Instructions to follow
Copy out all lines in the data below containing the string "styles".

Web document revisions
────────────────────

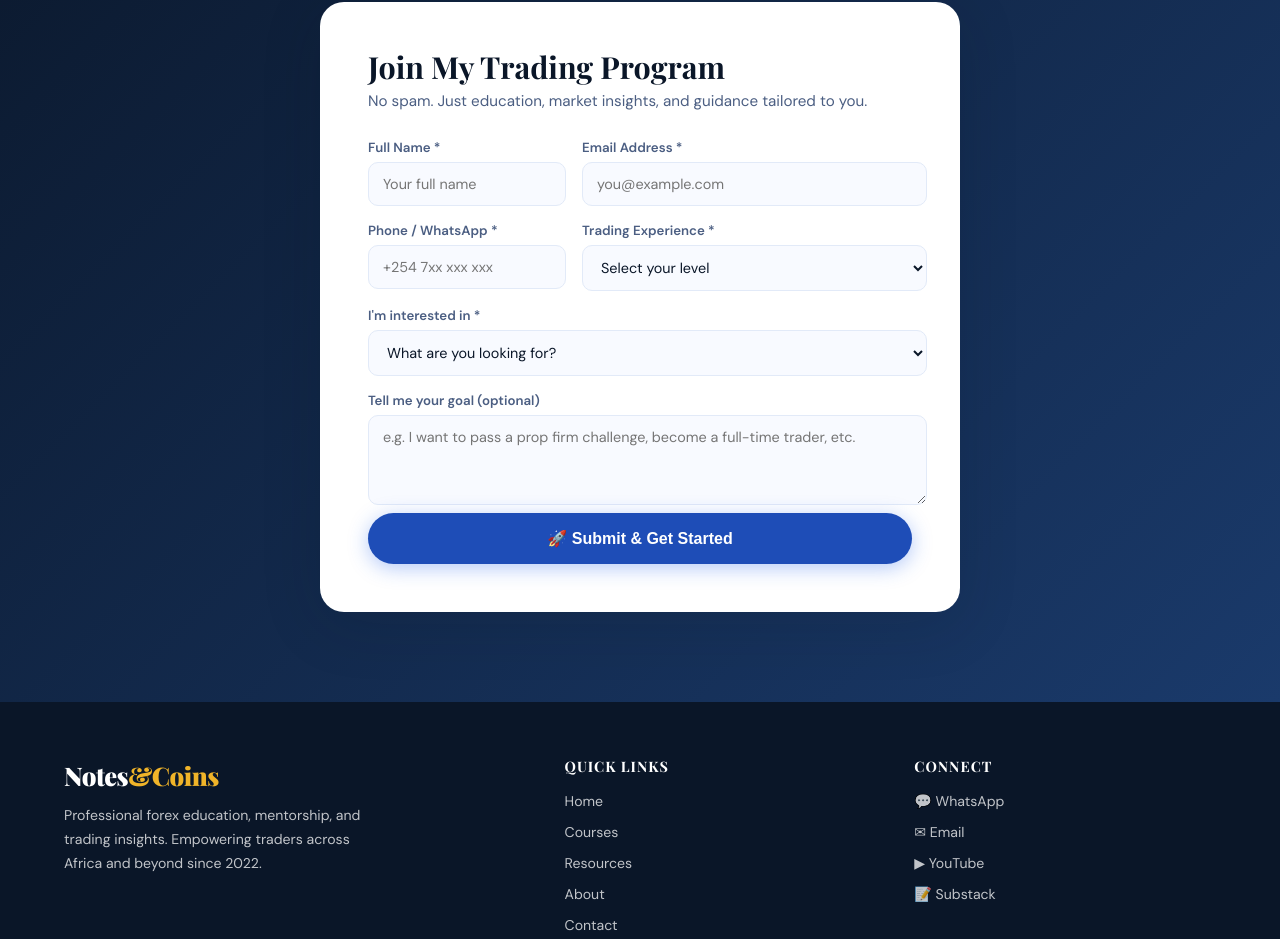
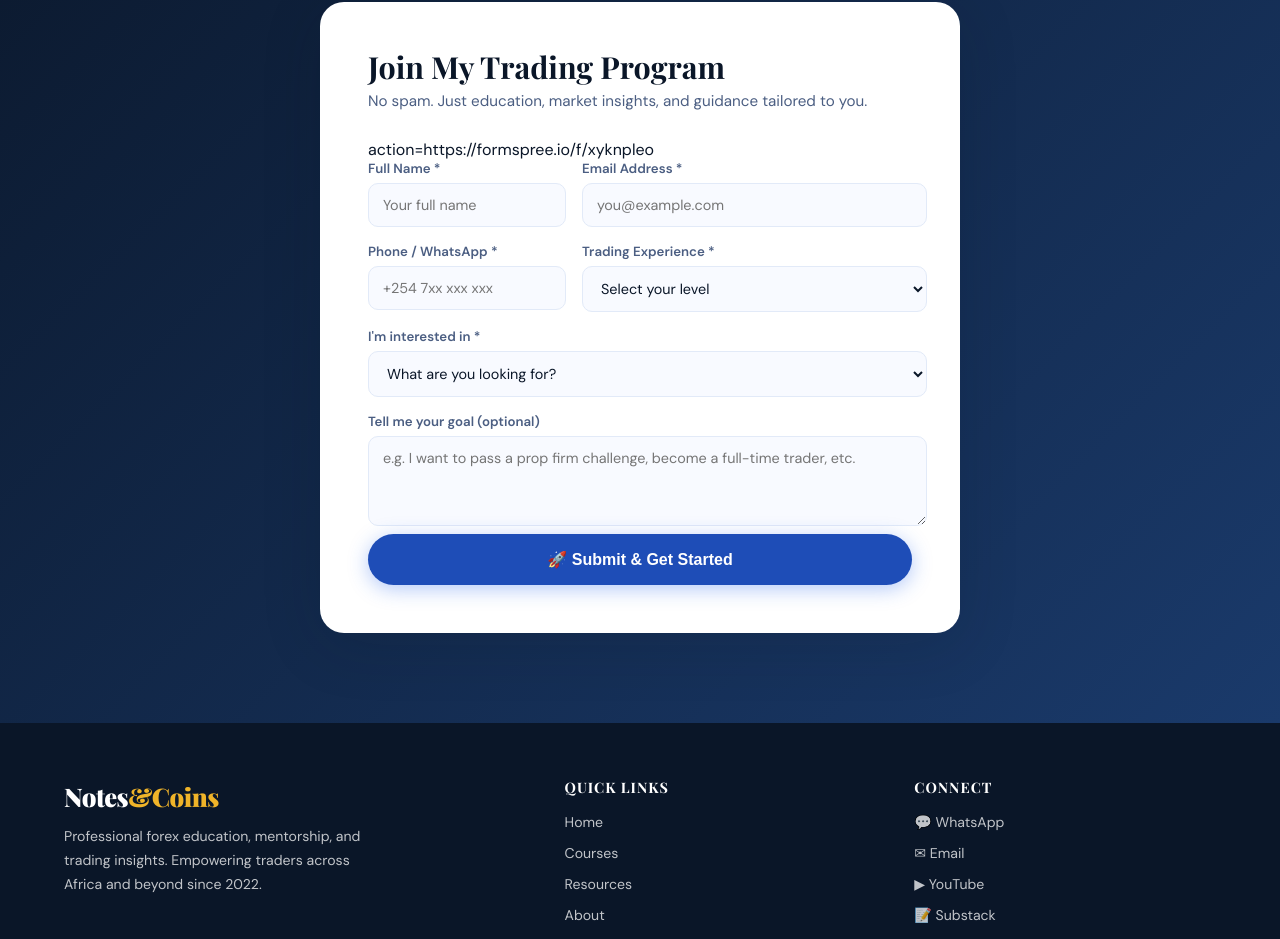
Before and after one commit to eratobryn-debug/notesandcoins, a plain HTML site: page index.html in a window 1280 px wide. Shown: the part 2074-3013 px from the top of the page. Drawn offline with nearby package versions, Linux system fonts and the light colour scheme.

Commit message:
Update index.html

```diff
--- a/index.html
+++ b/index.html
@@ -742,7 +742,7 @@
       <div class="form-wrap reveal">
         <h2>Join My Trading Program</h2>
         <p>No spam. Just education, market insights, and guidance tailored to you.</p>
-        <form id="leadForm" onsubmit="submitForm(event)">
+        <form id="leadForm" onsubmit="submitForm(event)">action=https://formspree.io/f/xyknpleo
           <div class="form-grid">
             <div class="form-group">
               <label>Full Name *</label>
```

────────────────────

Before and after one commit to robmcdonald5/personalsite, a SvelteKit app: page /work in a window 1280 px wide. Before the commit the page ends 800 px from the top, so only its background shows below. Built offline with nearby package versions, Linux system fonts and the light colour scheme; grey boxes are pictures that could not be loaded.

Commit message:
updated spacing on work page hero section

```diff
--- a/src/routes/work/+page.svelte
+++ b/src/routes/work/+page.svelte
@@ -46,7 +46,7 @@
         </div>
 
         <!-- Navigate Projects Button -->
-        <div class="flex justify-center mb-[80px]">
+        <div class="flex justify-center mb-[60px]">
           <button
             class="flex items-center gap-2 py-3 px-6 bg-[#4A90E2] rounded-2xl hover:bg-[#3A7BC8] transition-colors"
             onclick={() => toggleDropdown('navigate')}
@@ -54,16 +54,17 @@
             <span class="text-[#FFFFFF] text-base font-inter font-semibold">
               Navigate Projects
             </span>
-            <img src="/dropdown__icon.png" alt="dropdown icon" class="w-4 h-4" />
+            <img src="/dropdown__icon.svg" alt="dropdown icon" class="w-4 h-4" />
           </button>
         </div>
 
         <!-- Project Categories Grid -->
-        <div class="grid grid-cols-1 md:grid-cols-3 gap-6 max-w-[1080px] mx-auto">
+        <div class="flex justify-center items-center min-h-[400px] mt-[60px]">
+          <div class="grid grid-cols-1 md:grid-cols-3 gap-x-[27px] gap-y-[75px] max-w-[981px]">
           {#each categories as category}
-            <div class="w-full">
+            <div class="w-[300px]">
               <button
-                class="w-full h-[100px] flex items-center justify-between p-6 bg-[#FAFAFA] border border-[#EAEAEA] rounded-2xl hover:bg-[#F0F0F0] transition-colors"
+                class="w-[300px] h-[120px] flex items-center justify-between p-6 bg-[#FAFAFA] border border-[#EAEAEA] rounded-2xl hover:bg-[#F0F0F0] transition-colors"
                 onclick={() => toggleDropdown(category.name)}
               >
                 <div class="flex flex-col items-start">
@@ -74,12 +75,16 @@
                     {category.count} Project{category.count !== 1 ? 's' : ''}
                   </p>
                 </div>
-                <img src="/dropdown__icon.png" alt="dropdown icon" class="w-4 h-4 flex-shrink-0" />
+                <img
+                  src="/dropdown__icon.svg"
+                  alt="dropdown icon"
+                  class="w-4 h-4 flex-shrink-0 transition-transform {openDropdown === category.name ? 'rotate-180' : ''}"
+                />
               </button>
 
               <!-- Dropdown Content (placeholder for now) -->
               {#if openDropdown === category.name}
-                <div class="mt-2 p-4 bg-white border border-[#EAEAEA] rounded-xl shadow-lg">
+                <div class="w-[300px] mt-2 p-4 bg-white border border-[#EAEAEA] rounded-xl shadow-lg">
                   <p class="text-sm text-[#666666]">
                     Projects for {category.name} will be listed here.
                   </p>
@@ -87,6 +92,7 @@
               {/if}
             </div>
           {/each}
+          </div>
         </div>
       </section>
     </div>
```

────────────────────

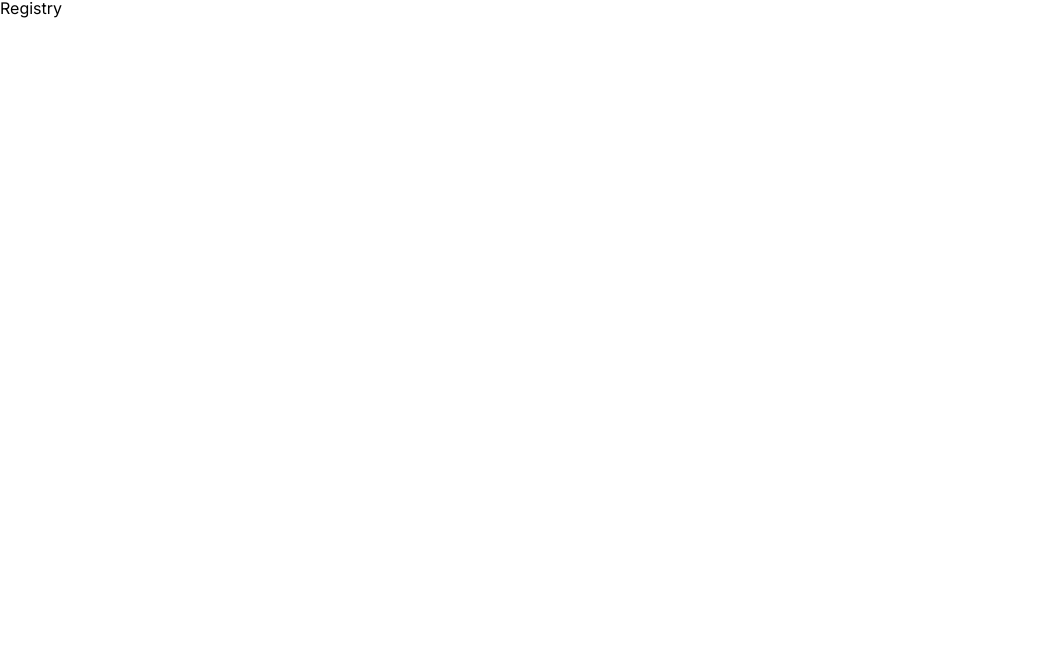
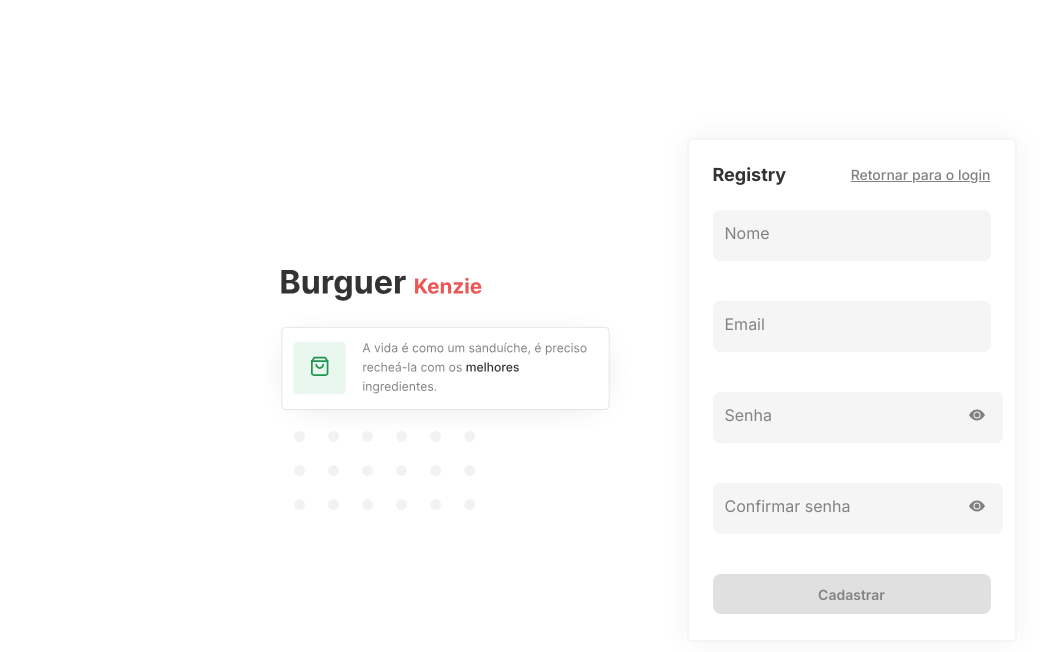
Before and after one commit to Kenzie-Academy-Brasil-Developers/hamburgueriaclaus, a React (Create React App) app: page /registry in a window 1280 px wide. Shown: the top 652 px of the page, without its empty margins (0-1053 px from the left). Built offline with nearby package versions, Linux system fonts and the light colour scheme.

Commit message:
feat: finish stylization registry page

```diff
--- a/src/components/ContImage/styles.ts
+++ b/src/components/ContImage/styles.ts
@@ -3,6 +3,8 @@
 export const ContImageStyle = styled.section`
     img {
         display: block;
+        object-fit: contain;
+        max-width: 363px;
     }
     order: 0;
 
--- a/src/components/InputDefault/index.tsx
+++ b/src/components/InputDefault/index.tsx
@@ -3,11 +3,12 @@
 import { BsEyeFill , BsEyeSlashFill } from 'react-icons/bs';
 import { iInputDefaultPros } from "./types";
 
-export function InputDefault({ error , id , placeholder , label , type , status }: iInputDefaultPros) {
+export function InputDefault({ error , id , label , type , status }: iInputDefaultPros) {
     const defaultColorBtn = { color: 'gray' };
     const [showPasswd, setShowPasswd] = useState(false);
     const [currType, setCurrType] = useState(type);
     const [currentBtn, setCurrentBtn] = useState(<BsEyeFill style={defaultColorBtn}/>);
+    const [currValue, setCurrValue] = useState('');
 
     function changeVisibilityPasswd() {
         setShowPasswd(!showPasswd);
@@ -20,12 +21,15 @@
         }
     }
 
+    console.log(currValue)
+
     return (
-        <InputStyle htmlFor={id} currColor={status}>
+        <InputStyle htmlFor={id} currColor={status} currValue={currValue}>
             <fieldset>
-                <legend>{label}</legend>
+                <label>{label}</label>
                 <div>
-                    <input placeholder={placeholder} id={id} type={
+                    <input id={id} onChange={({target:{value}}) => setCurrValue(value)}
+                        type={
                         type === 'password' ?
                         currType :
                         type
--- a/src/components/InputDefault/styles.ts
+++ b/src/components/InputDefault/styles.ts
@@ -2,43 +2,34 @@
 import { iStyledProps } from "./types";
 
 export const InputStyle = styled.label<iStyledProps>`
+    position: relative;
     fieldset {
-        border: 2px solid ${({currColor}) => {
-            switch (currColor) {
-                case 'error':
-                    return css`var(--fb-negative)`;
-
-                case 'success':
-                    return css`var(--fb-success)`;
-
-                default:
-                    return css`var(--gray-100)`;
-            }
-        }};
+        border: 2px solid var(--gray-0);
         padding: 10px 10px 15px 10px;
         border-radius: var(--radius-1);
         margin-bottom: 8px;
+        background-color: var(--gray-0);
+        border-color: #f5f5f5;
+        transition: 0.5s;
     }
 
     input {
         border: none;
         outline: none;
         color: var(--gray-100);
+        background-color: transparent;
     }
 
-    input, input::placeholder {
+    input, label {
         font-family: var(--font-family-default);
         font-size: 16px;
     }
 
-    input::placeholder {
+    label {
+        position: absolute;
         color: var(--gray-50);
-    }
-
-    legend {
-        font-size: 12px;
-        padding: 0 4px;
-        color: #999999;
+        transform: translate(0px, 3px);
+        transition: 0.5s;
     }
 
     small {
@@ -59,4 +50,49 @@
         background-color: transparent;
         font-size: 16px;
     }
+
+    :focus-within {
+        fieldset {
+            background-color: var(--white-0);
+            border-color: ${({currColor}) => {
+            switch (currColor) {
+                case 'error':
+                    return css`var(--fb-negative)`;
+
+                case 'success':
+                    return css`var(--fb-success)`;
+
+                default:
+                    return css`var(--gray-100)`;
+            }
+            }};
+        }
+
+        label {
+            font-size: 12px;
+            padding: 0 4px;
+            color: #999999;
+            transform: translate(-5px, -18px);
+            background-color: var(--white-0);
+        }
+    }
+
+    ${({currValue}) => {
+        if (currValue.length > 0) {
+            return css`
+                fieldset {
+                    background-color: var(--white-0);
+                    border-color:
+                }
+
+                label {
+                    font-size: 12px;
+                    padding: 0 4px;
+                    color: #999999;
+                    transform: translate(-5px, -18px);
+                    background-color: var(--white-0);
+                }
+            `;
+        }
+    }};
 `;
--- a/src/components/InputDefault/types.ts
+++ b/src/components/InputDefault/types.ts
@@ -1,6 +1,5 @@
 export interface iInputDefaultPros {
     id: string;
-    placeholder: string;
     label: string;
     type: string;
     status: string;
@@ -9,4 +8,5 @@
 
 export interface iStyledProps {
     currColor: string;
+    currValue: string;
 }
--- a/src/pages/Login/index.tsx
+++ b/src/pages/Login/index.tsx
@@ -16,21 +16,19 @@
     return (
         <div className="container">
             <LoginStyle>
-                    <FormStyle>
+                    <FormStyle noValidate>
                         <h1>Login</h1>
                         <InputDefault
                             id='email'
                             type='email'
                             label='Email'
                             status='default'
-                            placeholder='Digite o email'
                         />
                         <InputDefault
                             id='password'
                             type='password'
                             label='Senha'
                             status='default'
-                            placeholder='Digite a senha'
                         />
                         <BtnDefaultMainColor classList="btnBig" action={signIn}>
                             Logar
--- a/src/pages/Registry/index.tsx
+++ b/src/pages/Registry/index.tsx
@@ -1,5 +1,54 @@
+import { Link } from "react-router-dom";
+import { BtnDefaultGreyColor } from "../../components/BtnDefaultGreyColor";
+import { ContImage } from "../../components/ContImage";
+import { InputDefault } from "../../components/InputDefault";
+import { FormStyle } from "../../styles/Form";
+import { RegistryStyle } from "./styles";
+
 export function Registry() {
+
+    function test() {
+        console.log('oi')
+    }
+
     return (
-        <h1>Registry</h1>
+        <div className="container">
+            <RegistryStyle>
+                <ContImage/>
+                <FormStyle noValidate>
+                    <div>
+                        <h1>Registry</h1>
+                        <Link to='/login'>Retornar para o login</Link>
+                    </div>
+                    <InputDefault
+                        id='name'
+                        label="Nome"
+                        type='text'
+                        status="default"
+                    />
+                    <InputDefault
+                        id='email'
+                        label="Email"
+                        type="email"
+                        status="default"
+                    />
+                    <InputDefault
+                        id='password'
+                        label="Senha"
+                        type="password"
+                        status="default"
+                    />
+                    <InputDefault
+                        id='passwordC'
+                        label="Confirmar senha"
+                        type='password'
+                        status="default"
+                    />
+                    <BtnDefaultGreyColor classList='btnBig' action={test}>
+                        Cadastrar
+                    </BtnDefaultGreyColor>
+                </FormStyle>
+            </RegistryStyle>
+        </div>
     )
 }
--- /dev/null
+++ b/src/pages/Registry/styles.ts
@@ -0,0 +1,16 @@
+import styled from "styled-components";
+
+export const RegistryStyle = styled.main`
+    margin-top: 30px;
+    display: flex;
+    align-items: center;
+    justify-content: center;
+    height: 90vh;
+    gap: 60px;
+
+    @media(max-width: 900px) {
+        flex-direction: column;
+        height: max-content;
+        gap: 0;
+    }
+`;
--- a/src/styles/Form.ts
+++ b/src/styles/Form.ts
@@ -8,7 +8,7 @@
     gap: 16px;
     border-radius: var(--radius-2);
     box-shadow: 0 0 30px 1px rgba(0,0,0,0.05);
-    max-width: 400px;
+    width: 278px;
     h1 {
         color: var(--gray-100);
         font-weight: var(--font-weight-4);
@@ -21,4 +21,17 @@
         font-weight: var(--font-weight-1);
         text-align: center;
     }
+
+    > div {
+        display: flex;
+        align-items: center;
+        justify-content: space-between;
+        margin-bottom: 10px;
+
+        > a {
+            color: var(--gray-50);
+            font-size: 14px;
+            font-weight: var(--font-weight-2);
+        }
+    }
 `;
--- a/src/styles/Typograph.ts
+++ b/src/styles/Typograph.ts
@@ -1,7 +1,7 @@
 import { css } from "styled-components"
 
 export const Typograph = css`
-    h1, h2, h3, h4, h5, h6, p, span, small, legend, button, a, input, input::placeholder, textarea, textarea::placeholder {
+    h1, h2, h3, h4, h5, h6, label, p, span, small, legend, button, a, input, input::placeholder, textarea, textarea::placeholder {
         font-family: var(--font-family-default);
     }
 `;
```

────────────────────

Result of the exercise
--- a/src/components/ContImage/styles.ts
+++ b/src/components/ContImage/styles.ts
--- a/src/components/InputDefault/styles.ts
+++ b/src/components/InputDefault/styles.ts
+import { FormStyle } from "../../styles/Form";
+import { RegistryStyle } from "./styles";
+++ b/src/pages/Registry/styles.ts
--- a/src/styles/Form.ts
+++ b/src/styles/Form.ts
--- a/src/styles/Typograph.ts
+++ b/src/styles/Typograph.ts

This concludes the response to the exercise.